The piece comes on the heels of a recent decision by the good ol' state of Arkansas to execute 8 men on death row over the next 11 days--- not because their crimes were particularly heinous or irrefutable, or just from sheer coincidence, or some other fluke of timing in the sentencing--- but rather because the state's supply of IV drugs used in executions is due to expire by the end of the month. There's enough in that last batch, apparently, to knock off 8 inmates. So...while the iron is hot....
Dr Jauhar makes the error of assuming that capital punishment will never go away, that all we can do as a society is to figure out ways of rendering it in a less mendacious, less barbaric, more telegenic fashion. And who better to assure that a lethal drug cocktail will be administered with elan and efficacy than a practicing physician? After all, medical errors are the 3rd leading cause of death in our great country! Allegedly.
I need to break Dr Jauhar's piece down paragraph by excruciating paragraph. It's the only way to do this with any justice. Here's one paragraph:
The three drugs in Arkansas’s execution protocol — midazolam; vecuronium bromide, a paralytic used during surgery that halts breathing; and potassium chloride, which stops the heart — are administered intravenously. The execution procedure therefore requires the insertion of catheters, controlled injection of lethal drugs and monitoring of a prisoner’s vital signs to confirm death. This makes it important that a doctor be present to assist in some capacity with the killing.What is it about "insertion of catheters, controlled injection of lethal drugs, and monitoring of a prisoner's vital signs" unequivocally necessitate the presence of a physician? The next time I witness an actual real live doctor place a peripheral IV in a patient, inject a medication all by himself, and then check a set of vital signs will be the first in at least a decade of practice. There is nothing about the act of lethal injection that is inseparable from physician presence. The idea that basic procedures performed every day by nurses and EMT personnel cannot be duly done without a physician watching over their shoulders is both condescending and ill-informed.
Here's another paragraph:
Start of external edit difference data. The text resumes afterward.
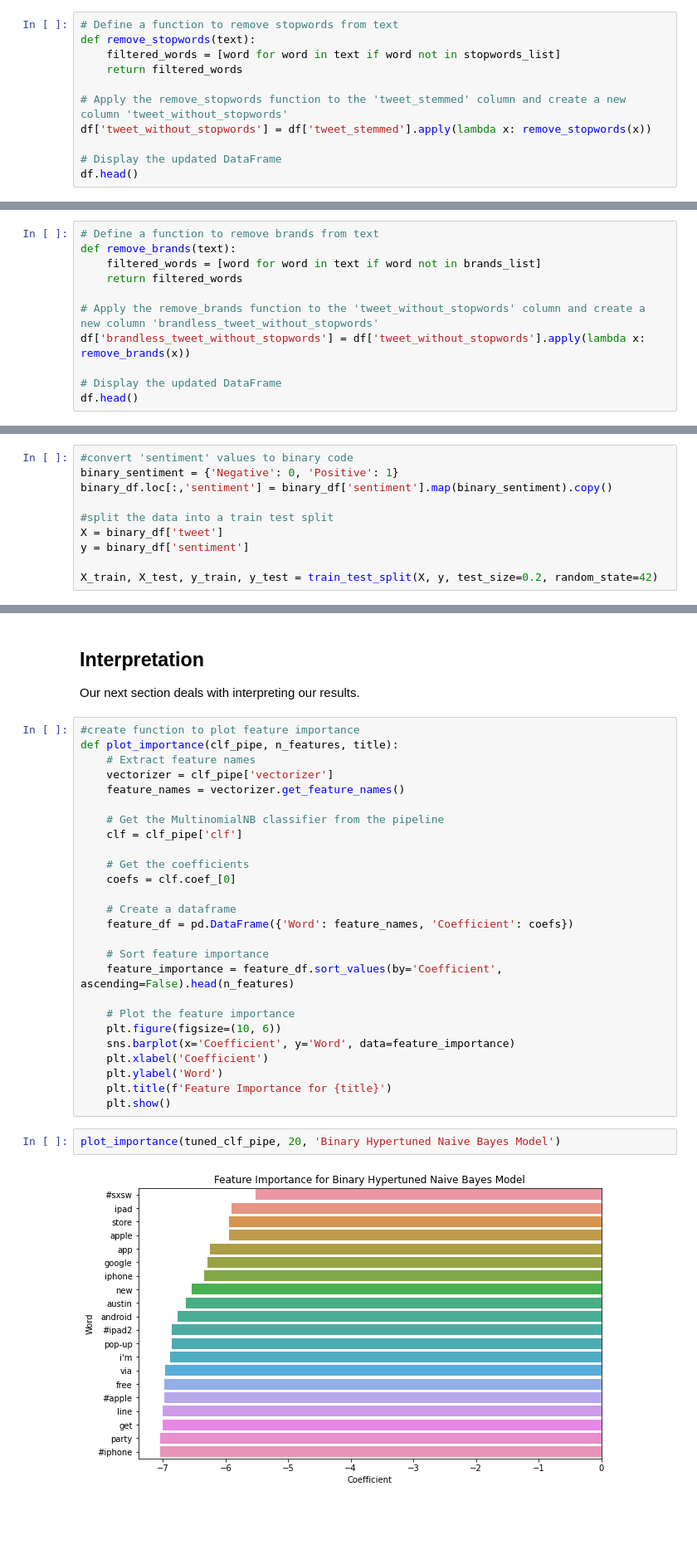
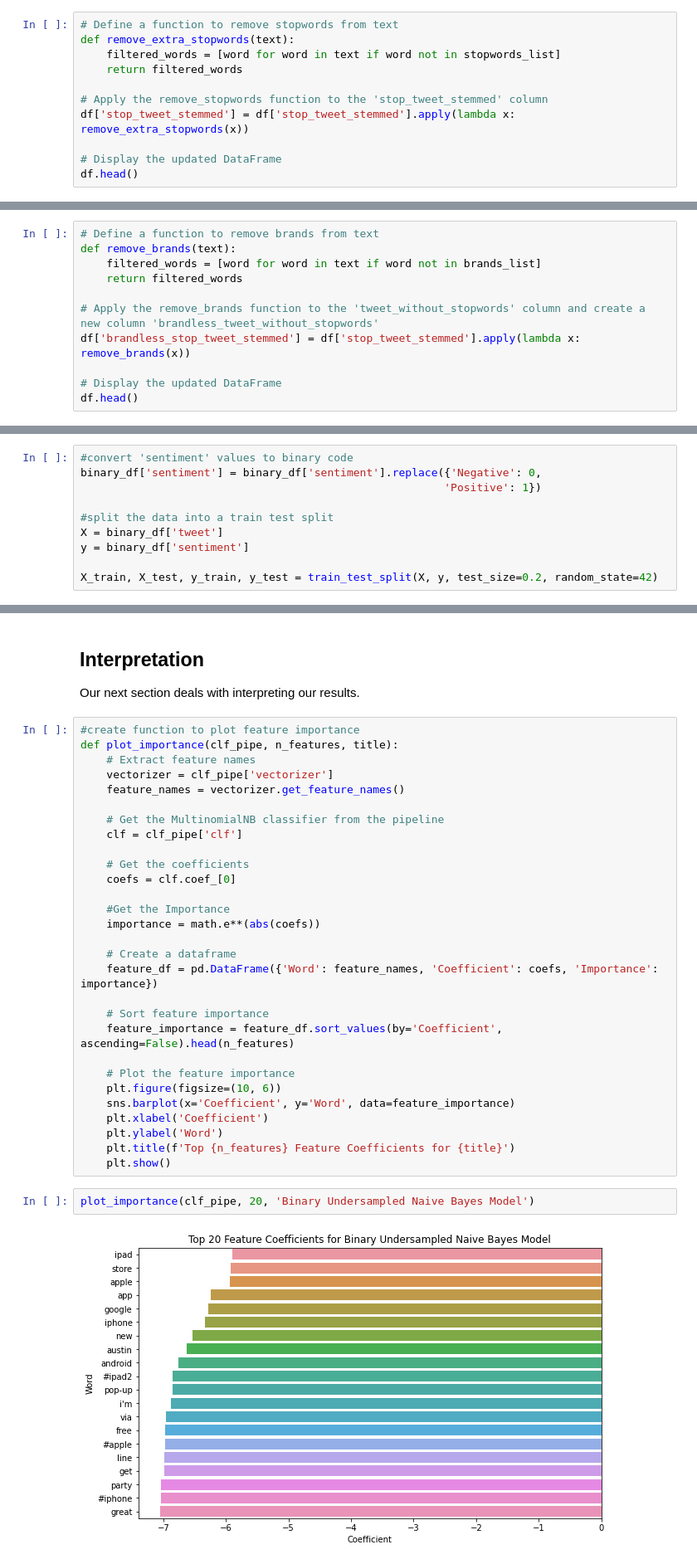
Before and after one commit to chrismiley87/tweet-project, a Jupyter notebook: notebook.ipynb, the cells around one changed output, grey strips where cells are left out. Shown at 83% size. Saved outputs shown, nothing was run; the diff lists cells and outputs as text; blank space fills up the shorter version.

```diff
--- a/notebook.ipynb
+++ b/notebook.ipynb
@@ -678,12 +679,12 @@ stopwords_list.append('quot')
 Next we added a column to the dataframe that removes the additional stop words.
 # %%
 # Define a function to remove stopwords from text
-def remove_stopwords(text):
+def remove_extra_stopwords(text):
     filtered_words = [word for word in text if word not in stopwords_list]
     return filtered_words
 
-# Apply the remove_stopwords function to the 'tweet_stemmed' column and create a new column 'tweet_without_stopwords'
-df['tweet_without_stopwords'] = df['tweet_stemmed'].apply(lambda x: remove_stopwords(x))
+# Apply the remove_stopwords function to the 'stop_tweet_stemmed' column
+df['stop_tweet_stemmed'] = df['stop_tweet_stemmed'].apply(lambda x: remove_extra_stopwords(x))
 
 # Display the updated DataFrame
 df.head()
@@ -806,7 +807,7 @@ def remove_brands(text):
     return filtered_words
 
 # Apply the remove_brands function to the 'tweet_without_stopwords' column and create a new column 'brandless_tweet_without_stopwords'
-df['brandless_tweet_without_stopwords'] = df['tweet_without_stopwords'].apply(lambda x: remove_brands(x))
+df['brandless_stop_tweet_stemmed'] = df['stop_tweet_stemmed'].apply(lambda x: remove_brands(x))
 
 # Display the updated DataFrame
 df.head()
@@ -1038,8 +1075,8 @@ First thing we do is extract the 'Positive' and 'Negative' rows to create a simp
 binary_df = df[df['sentiment'] != 'Neutral']
 # %%
 #convert 'sentiment' values to binary code
-binary_sentiment = {'Negative': 0, 'Positive': 1}
-binary_df.loc[:,'sentiment'] = binary_df['sentiment'].map(binary_sentiment).copy()
+binary_df['sentiment'] = binary_df['sentiment'].replace({'Negative': 0,
+                                                        'Positive': 1})
 
 #split the data into a train test split
 X = binary_df['tweet']
@@ -1631,8 +1645,11 @@ def plot_importance(clf_pipe, n_features, title):
     # Get the coefficients
     coefs = clf.coef_[0]
 
+    #Get the Importance
+    importance = math.e**(abs(coefs))
+
     # Create a dataframe
-    feature_df = pd.DataFrame({'Word': feature_names, 'Coefficient': coefs})
+    feature_df = pd.DataFrame({'Word': feature_names, 'Coefficient': coefs, 'Importance': importance})
 
     # Sort feature importance
     feature_importance = feature_df.sort_values(by='Coefficient', ascending=False).head(n_features)
@@ -1642,9 +1659,9 @@ def plot_importance(clf_pipe, n_features, title):
     sns.barplot(x='Coefficient', y='Word', data=feature_importance)
     plt.xlabel('Coefficient')
     plt.ylabel('Word')
-    plt.title(f'Feature Importance for {title}')
+    plt.title(f'Top {n_features} Feature Coefficients for {title}')
     plt.show()
 # %%
-plot_importance(tuned_clf_pipe, 20, 'Binary Hypertuned Naive Bayes Model')
+plot_importance(clf_pipe, 20, 'Binary Undersampled Naive Bayes Model')
 # %% [output]
-[figure, old version]
+[figure, new version]
```
Also changed, not shown: parts of 75 cells of this notebook.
The American Medical Association, however, strongly opposes physician participation in executions on ethical grounds. Selecting injection sites, starting intravenous lines and supervising administration of lethal drugs, the association says, violate a doctor’s oath to heal or at least to do no harm. Doctors who defy the association’s guidelines face censure and the threat that a state medical board might revoke their license, though it is doubtful such punishment has ever been carried out. I disagree with this view. Though I oppose capital punishment as a matter of principle, as a doctor I believe physician presence at executions is consistent with our mandate to alleviate suffering.Who edited this piece? Here we have a physician outlining the American Medical Association's firm stance opposing any physician participation in lethal injection executions and then, blithely, distancing himself from that view while still claiming to hold a higher moral ground---- he only wants to alleviate suffering! That's obnoxious, man. You want to stick a doctor in a death chamber with vials full of instant death and call yourself a hero because you are allowing for the state to eradicate a human in a way that seems quiet and unobtrusive and clean. Even the kids can come out to watch. Watch the bad man go to sleep, Johnny. See? See how peaceful he looks? Is that a smile on his lips? He's happier now! His sin has been purified! Christ has smited him!. Satan has him now!
I have to go to another paragraph before I start writing 3000 words in the voice of a Evangelical Christian from Little Rock talking to his kid at a state sanctioned execution:
A lot can go wrong during lethal injections. In 2014 in Oklahoma, to cite just one gruesome example, a 38-year-old convicted murderer named Clayton Lockett writhed in pain at his execution, clenching his teeth and straining to lift his head off the pillow, according to witnesses, after a botched injection into a vein in his groin.A lot can go wrong? Even with lethal injection? State sanctioned murder for more civilized and sophisticated tastes? You don't say! You mean that when dangerous drugs are given off label for purposes they weren't meant for that sometimes things can "get a little hairy"? That's some wild and wacky shit. Short side tangent here: Do you know why vecuronium is always included in lethal injection cocktails? Because it is a strong paralyzing agent. My anesthesiologist colleagues often use it to render a patient completely still when I perform abdominal surgery. The purpose of the drug in a death chamber is pure optics. The third drug administered, the actual killer, is generally a lethal dose of potassium chloride. Once injected it causes a massive myocardial infarction--- which is excruciating. Even the injection of KCL into the veins itself will make it feel like your arm has been lit on fire. So to spare us the "theatrics" of a condemned man writhing and groaning in agony while strapped to a gurney, we give the paralyzing agent as cloak; to hide the unsavory awfulness of what an execution actually entails.
Here's 2 paragraphs in a row: